| Task objective |
Copy out each line below in which the string "Algorithm" appears.

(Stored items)
○ ○ ○ ○ ○
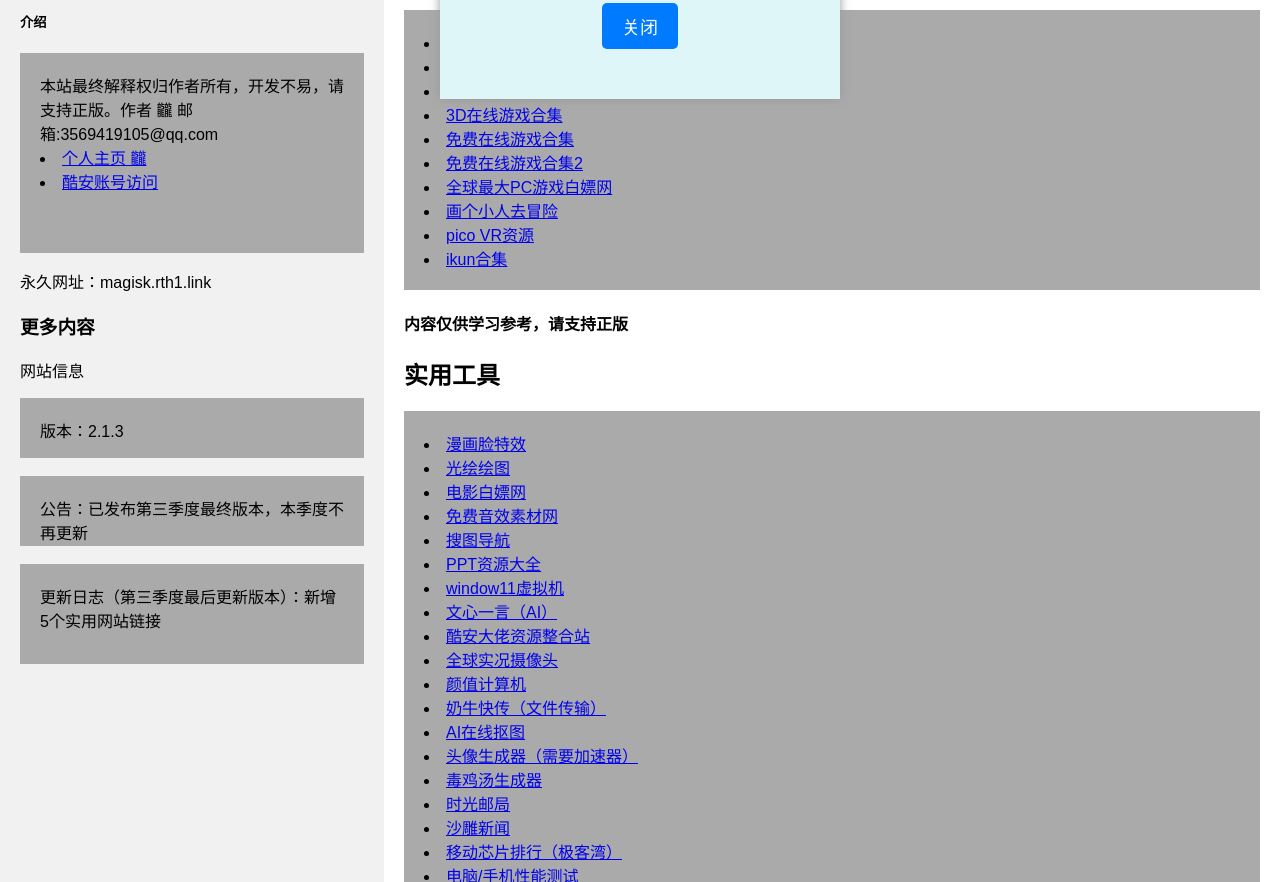
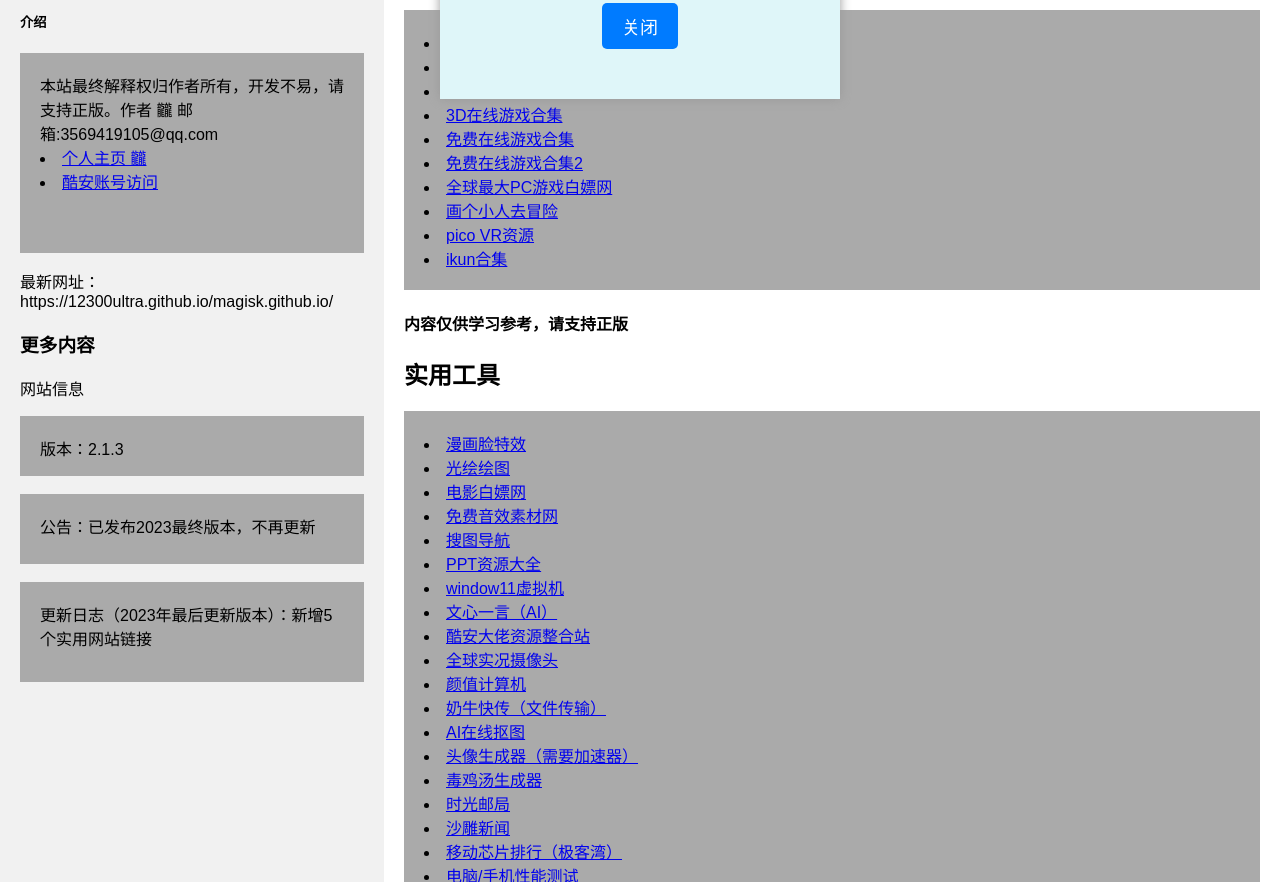
Before and after one commit to 12300ultra/magisk.github.io, a plain HTML site: page index.html in a window 1280 px wide. Shown: the part 426-1308 px from the top of the page. Drawn offline with Linux system fonts and the light colour scheme.

Commit message:
Update index.html

```diff
--- a/index.html
+++ b/index.html
@@ -165,12 +165,12 @@ body {
 		<li><a href="http://www.coolapk.com/u/20724268">酷安账号访问</a></li>
 
 	  </div>
-      <p>永久网址：magisk.rth1.link</p>
+      <p>最新网址：https://12300ultra.github.io/magisk.github.io/</p>
       <h3>更多内容</h3>
       <p>网站信息</p>
       <div class="fakeimg" style="height:60px;">版本：2.1.3</div><br>
-      <div class="fakeimg" style="height:70px;">公告：已发布第三季度最终版本，本季度不再更新</div><br>
-      <div class="fakeimg" style="height:100px;">更新日志（第三季度最后更新版本）：新增5个实用网站链接
+      <div class="fakeimg" style="height:70px;">公告：已发布2023最终版本，不再更新</div><br>
+      <div class="fakeimg" style="height:100px;">更新日志（2023年最后更新版本）：新增5个实用网站链接
 </div>
 </div>
   <div class="main">
```
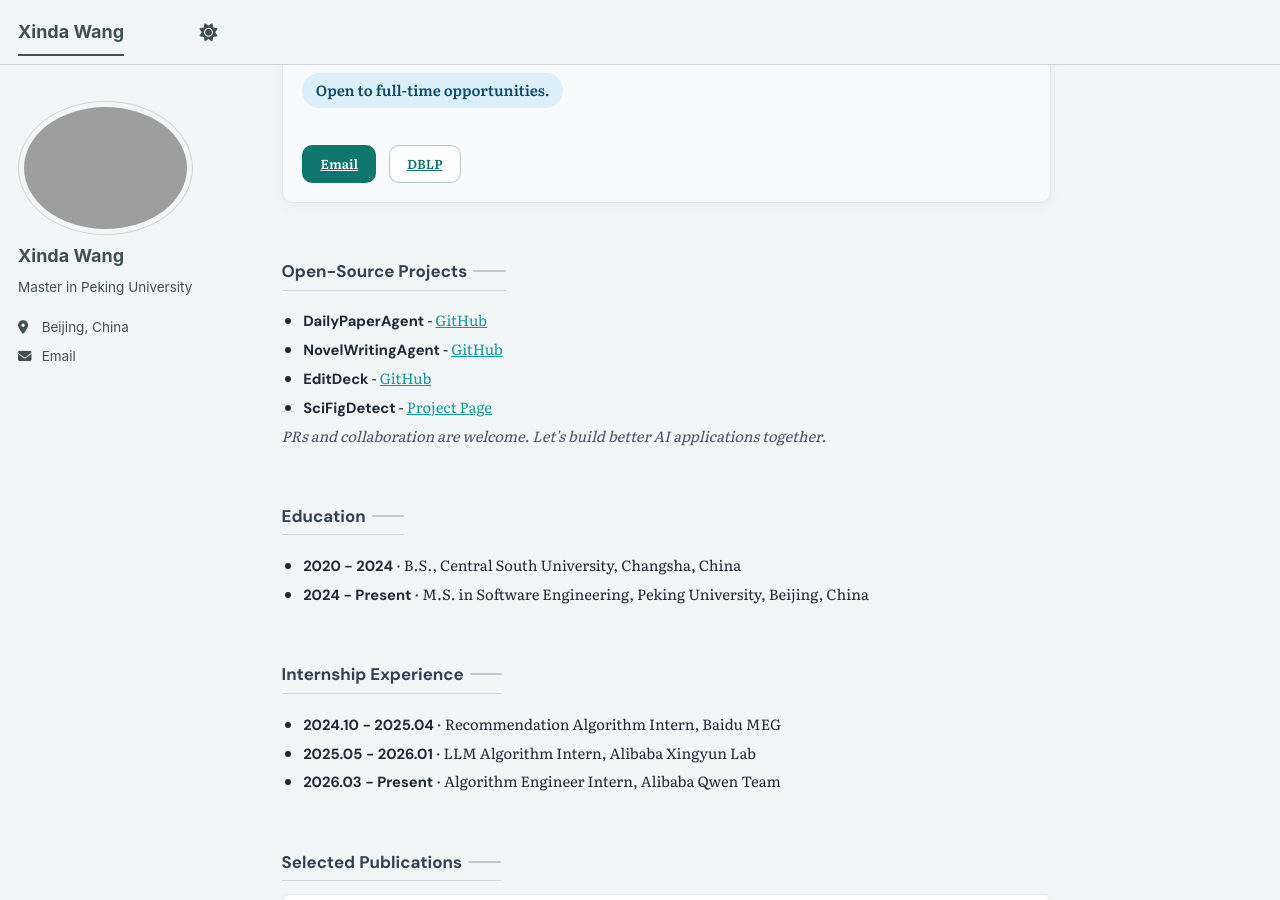
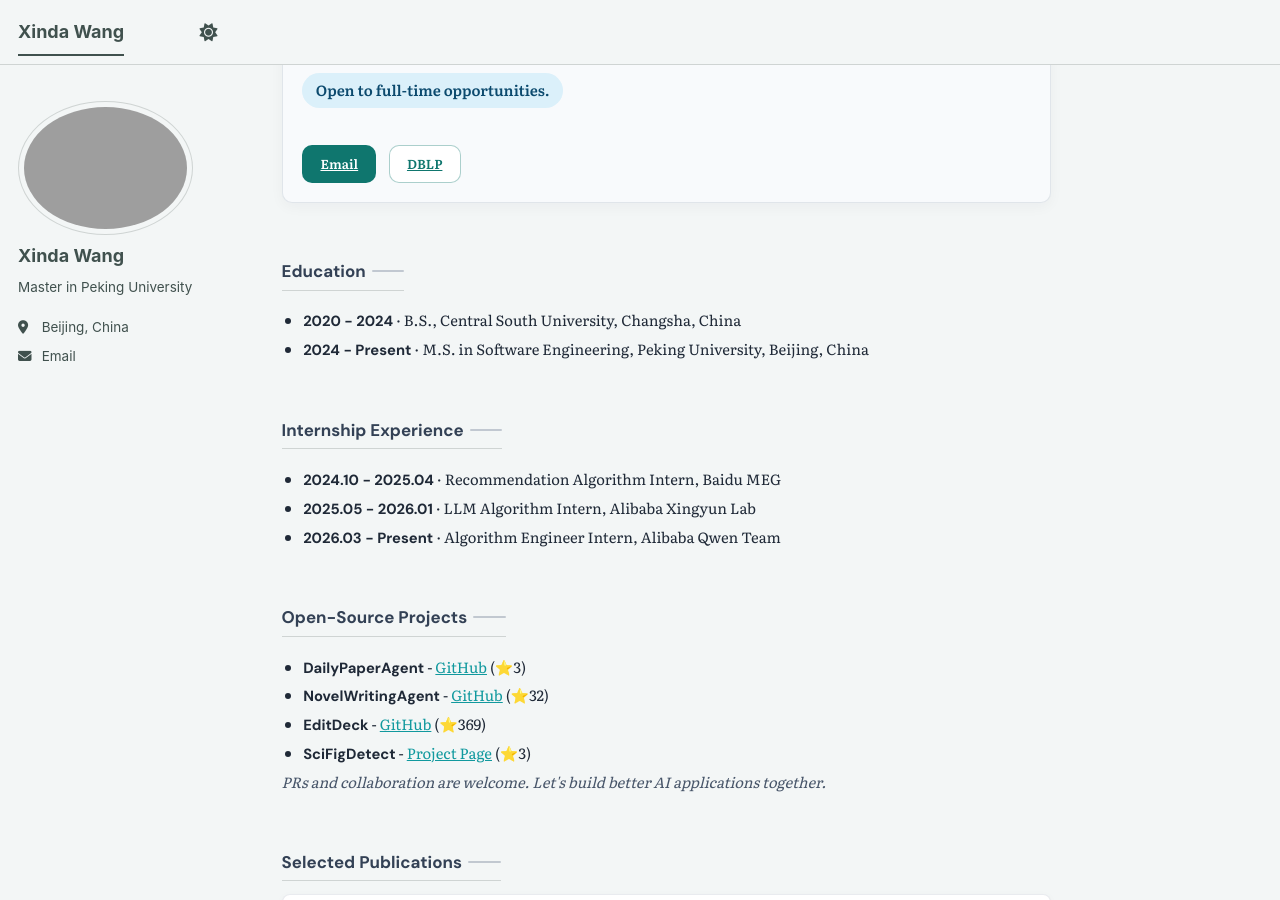
Before and after one commit to xindaaW/xindaaW.github.io, a Jekyll site: the page built from _pages/about.md, in a window 1280 px wide and 900 px high, scrolled down 221 px. Built offline with Jekyll 4.4.1, drawn with Linux system fonts in a browser that asks for light colours; a script bundle is joined from its source files by our own code; library files that are not in the unit come from our copies; some of the changed lines change nothing that is shown.

Commit message:
add project star counts and move open-source section

```diff
--- a/_pages/about.md
+++ b/_pages/about.md
@@ -22,19 +22,6 @@ redirect_from:
 </section>
 
 <section class="home-section">
-  <h2>Open-Source Projects</h2>
-  <ul class="home-list">
-    <li><strong>DailyPaperAgent</strong> - <a href="https://github.com/xindaaW/DailyPaperAgent" target="_blank" rel="noopener">GitHub</a></li>
-    <li><strong>NovelWritingAgent</strong> - <a href="https://github.com/xindaaW/NovelWritingAgent" target="_blank" rel="noopener">GitHub</a></li>
-    <li><strong>EditDeck</strong> - <a href="https://github.com/Morgensonne/EditDeck" target="_blank" rel="noopener">GitHub</a></li>
-    <li><strong>SciFigDetect</strong> - <a href="https://joyce-yoyo.github.io/SciFigDetect/" target="_blank" rel="noopener">Project Page</a></li>
-  </ul>
-  <p class="home-note">
-    PRs and collaboration are welcome. Let's build better AI applications together.
-  </p>
-</section>
-
-<section class="home-section">
   <h2>Education</h2>
   <ul class="home-timeline">
     <li><strong>2020 - 2024</strong> · B.S., Central South University, Changsha, China</li>
@@ -49,6 +36,19 @@ redirect_from:
     <li><strong>2025.05 - 2026.01</strong> · LLM Algorithm Intern, Alibaba Xingyun Lab</li>
     <li><strong>2026.03 - Present</strong> · Algorithm Engineer Intern, Alibaba Qwen Team</li>
   </ul>
+</section>
+
+<section class="home-section">
+  <h2>Open-Source Projects</h2>
+  <ul class="home-list">
+    <li><strong>DailyPaperAgent</strong> - <a href="https://github.com/xindaaW/DailyPaperAgent" target="_blank" rel="noopener">GitHub</a> (⭐3)</li>
+    <li><strong>NovelWritingAgent</strong> - <a href="https://github.com/xindaaW/NovelWritingAgent" target="_blank" rel="noopener">GitHub</a> (⭐32)</li>
+    <li><strong>EditDeck</strong> - <a href="https://github.com/Morgensonne/EditDeck" target="_blank" rel="noopener">GitHub</a> (⭐369)</li>
+    <li><strong>SciFigDetect</strong> - <a href="https://joyce-yoyo.github.io/SciFigDetect/" target="_blank" rel="noopener">Project Page</a> (⭐3)</li>
+  </ul>
+  <p class="home-note">
+    PRs and collaboration are welcome. Let's build better AI applications together.
+  </p>
 </section>
 
 <section class="home-section">
```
○ ○ ○ ○ ○
| Your solution |
     <li><strong>2025.05 - 2026.01</strong> · LLM Algorithm Intern, Alibaba Xingyun Lab</li>
     <li><strong>2026.03 - Present</strong> · Algorithm Engineer Intern, Alibaba Qwen Team</li>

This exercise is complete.